7. We are pleased to see proposals to prioritise brownfield development, setting higher standards in design and improving the mechanisms by which planning gain is captured for the benefit of communities. However, we feel that there are a number of other issues that any fundamental reform of the system should address:
The requirement for multi local authority local plans to replace single local authority plans where this makes strategic sense (as is the case in Norwich and its surrounding areas)- this should remove the complicated overlapping and duplication of planning policies at local level.
Any shift from the application for outline planning permission to sites being given ‘in principle’ approval through the proposed local plan zoning system should be accompanied by the necessary resources and adequate time (more than 6 weeks) for effective assessment and consultation (including the local community).
Confirmation that Ancient Woodlands and other protected sites (e.g. SSSI’s and County Wildlife sites) are afforded automatic national protection prior to their inclusion in local plan zoning discussions.
The protection, recovery or improvement of the natural environment and biodiversity in any site to be a key requirement at the stage of considering full planning permission for any site, wherever it is in terms of any zoning.
Stronger sanctions and adequately resourced enforcement of planning decisions, conditions and other authorisations that run in parallel with planning decisions; e.g water extraction, sewage treatment and disposal, natural environment management.
Any approved development to be given a defined timescale for a start on site plus the continuation and completion of development and the enforcement of financial penalties and/or revocation of permissions if these timescales are not adhered to.
A requirement that Planning authorities have a duty to both work constructively with applicants, but also to keeping local communities informed of planning discussions and developments, and for applications to be dealt with in a timely way, without open ended discussion with applicants that prolongs uncertainty.
Encouraging a wide range of ways of engaging local communities in all aspects of the planning process, but recognising that some people are not ‘digitally skilled’ and will require face to face and other ways of being informed and having the opportunity to have their voices heard.
The establishment of minimum standards to apply to all new housing provision in terms of space for different functions, access to open space, net zero in terms of energy consumption and pollution, etc.
The application of design standards and expectations to all forms of development, not just housing. e.g industry, commercial and holiday/residential parks.
The regularisation of the planning position of ‘mobile homes’ should be grasped, including distinguishing between caravans (which can be moved easily and towed by motor vehicles) and prefabricated units that can only be moved infrequently and then by larger vehicles/tow trucks etc. The latter should be treated as equivalent to new housing development and linked to this there should also be measures to prevent the unauthorised residential occupation of ‘holiday homes/lodges’ as residences.

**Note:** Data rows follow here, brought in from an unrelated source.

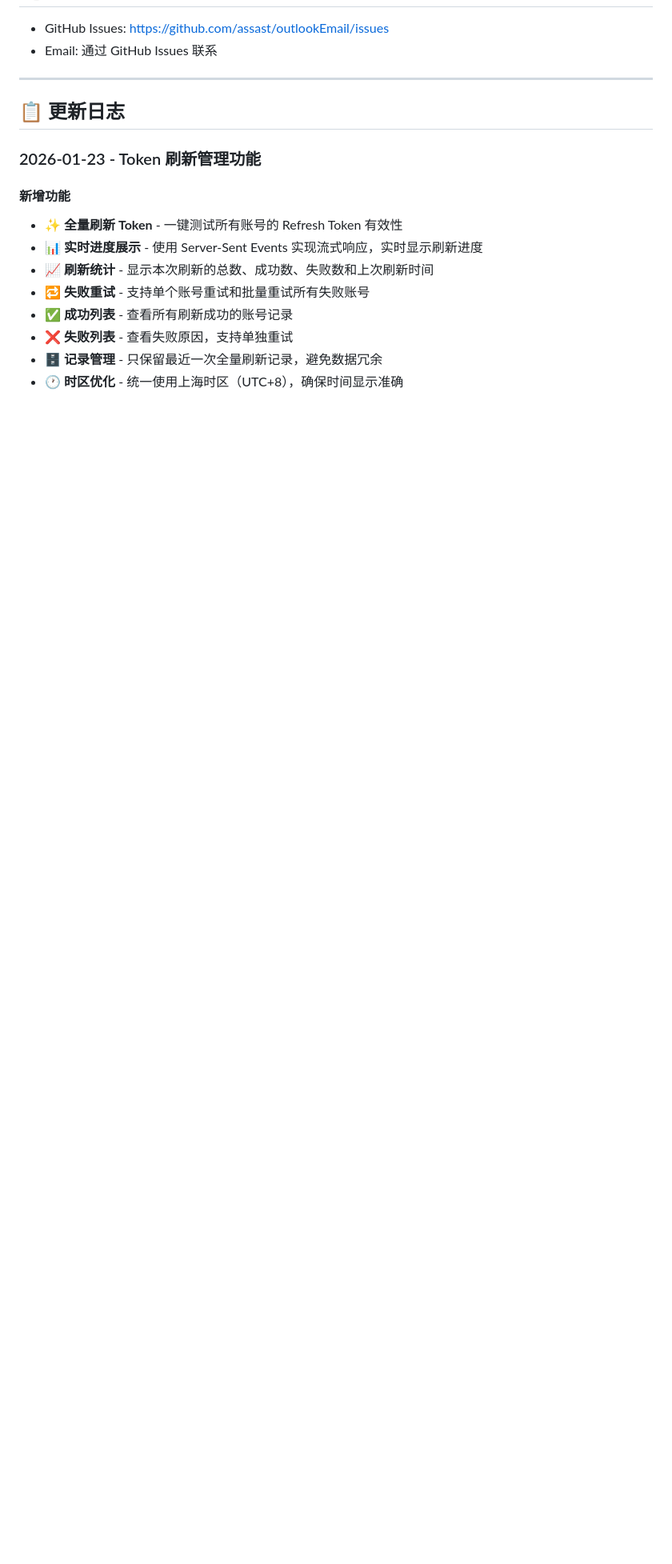
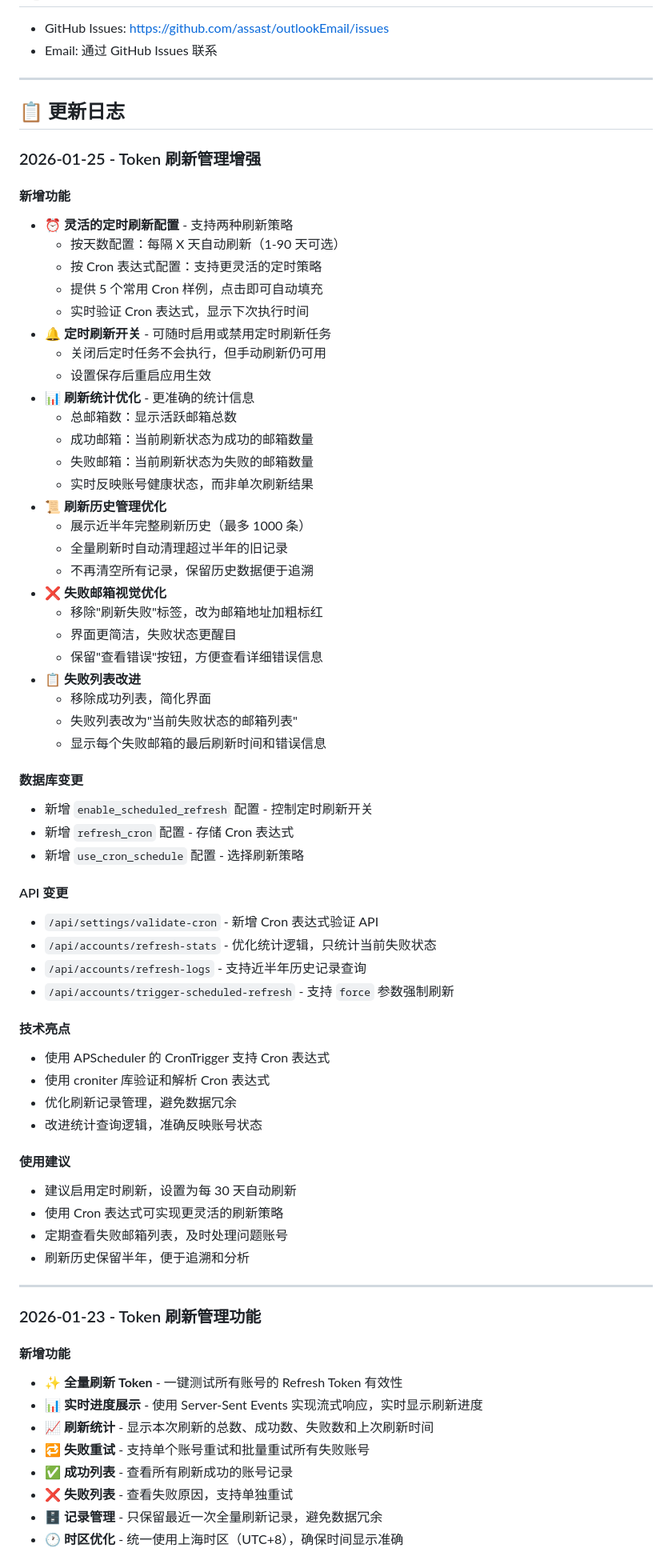
Before and after one commit to kol2000/outlookEmail, a Markdown page: README.md, the part around one of its changes. Shown at 80% size. GitHub-like rendering; blank space fills up the shorter version.

```diff
--- a/README.md
+++ b/README.md
@@ -1017,6 +1056,60 @@ SOFTWARE.
 
 ## 📋 更新日志
 
+### 2026-01-25 - Token 刷新管理增强
+
+#### 新增功能
+- ⏰ **灵活的定时刷新配置** - 支持两种刷新策略
+  - 按天数配置：每隔 X 天自动刷新（1-90 天可选）
+  - 按 Cron 表达式配置：支持更灵活的定时策略
+  - 提供 5 个常用 Cron 样例，点击即可自动填充
+  - 实时验证 Cron 表达式，显示下次执行时间
+- 🔔 **定时刷新开关** - 可随时启用或禁用定时刷新任务
+  - 关闭后定时任务不会执行，但手动刷新仍可用
+  - 设置保存后重启应用生效
+- 📊 **刷新统计优化** - 更准确的统计信息
+  - 总邮箱数：显示活跃邮箱总数
+  - 成功邮箱：当前刷新状态为成功的邮箱数量
+  - 失败邮箱：当前刷新状态为失败的邮箱数量
+  - 实时反映账号健康状态，而非单次刷新结果
+- 📜 **刷新历史管理优化**
+  - 展示近半年完整刷新历史（最多 1000 条）
+  - 全量刷新时自动清理超过半年的旧记录
+  - 不再清空所有记录，保留历史数据便于追溯
+- ❌ **失败邮箱视觉优化**
+  - 移除"刷新失败"标签，改为邮箱地址加粗标红
+  - 界面更简洁，失败状态更醒目
+  - 保留"查看错误"按钮，方便查看详细错误信息
+- 📋 **失败列表改进**
+  - 移除成功列表，简化界面
+  - 失败列表改为"当前失败状态的邮箱列表"
+  - 显示每个失败邮箱的最后刷新时间和错误信息
+
+#### 数据库变更
+- 新增 `enable_scheduled_refresh` 配置 - 控制定时刷新开关
+- 新增 `refresh_cron` 配置 - 存储 Cron 表达式
+- 新增 `use_cron_schedule` 配置 - 选择刷新策略
+
+#### API 变更
+- `/api/settings/validate-cron` - 新增 Cron 表达式验证 API
+- `/api/accounts/refresh-stats` - 优化统计逻辑，只统计当前失败状态
+- `/api/accounts/refresh-logs` - 支持近半年历史记录查询
+- `/api/accounts/trigger-scheduled-refresh` - 支持 `force` 参数强制刷新
+
+#### 技术亮点
+- 使用 APScheduler 的 CronTrigger 支持 Cron 表达式
+- 使用 croniter 库验证和解析 Cron 表达式
+- 优化刷新记录管理，避免数据冗余
+- 改进统计查询逻辑，准确反映账号状态
+
+#### 使用建议
+- 建议启用定时刷新，设置为每 30 天自动刷新
+- 使用 Cron 表达式可实现更灵活的刷新策略
+- 定期查看失败邮箱列表，及时处理问题账号
+- 刷新历史保留半年，便于追溯和分析
+
+---
+
 ### 2026-01-23 - Token 刷新管理功能
 
 #### 新增功能
```
Also changed, not shown: other parts of README.md (+50 -11 lines), img/全局搜索.png (added), img/全量刷新token-失败.png (deleted), img/全量刷新token.png, img/设置-按corn定时刷新.png (added), img/设置-按天数定时刷新.png (added), 3 other files.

Infrastructure levy- we welcome a national scheme to ensure consistency in charges etc. but these charges should be collected at the point of granting planning permission. This would both incentivise an early commencement of development and avoid situations where a Local Authority commits to the early provision of infrastructure but the developer may not develop the site for some time after this. ‘Social infrastructure’ should be included in the eligible spend of infrastructure charges; e.g. community facilities, plus community development activity, support for voluntary groups , especially important in large new housing developments.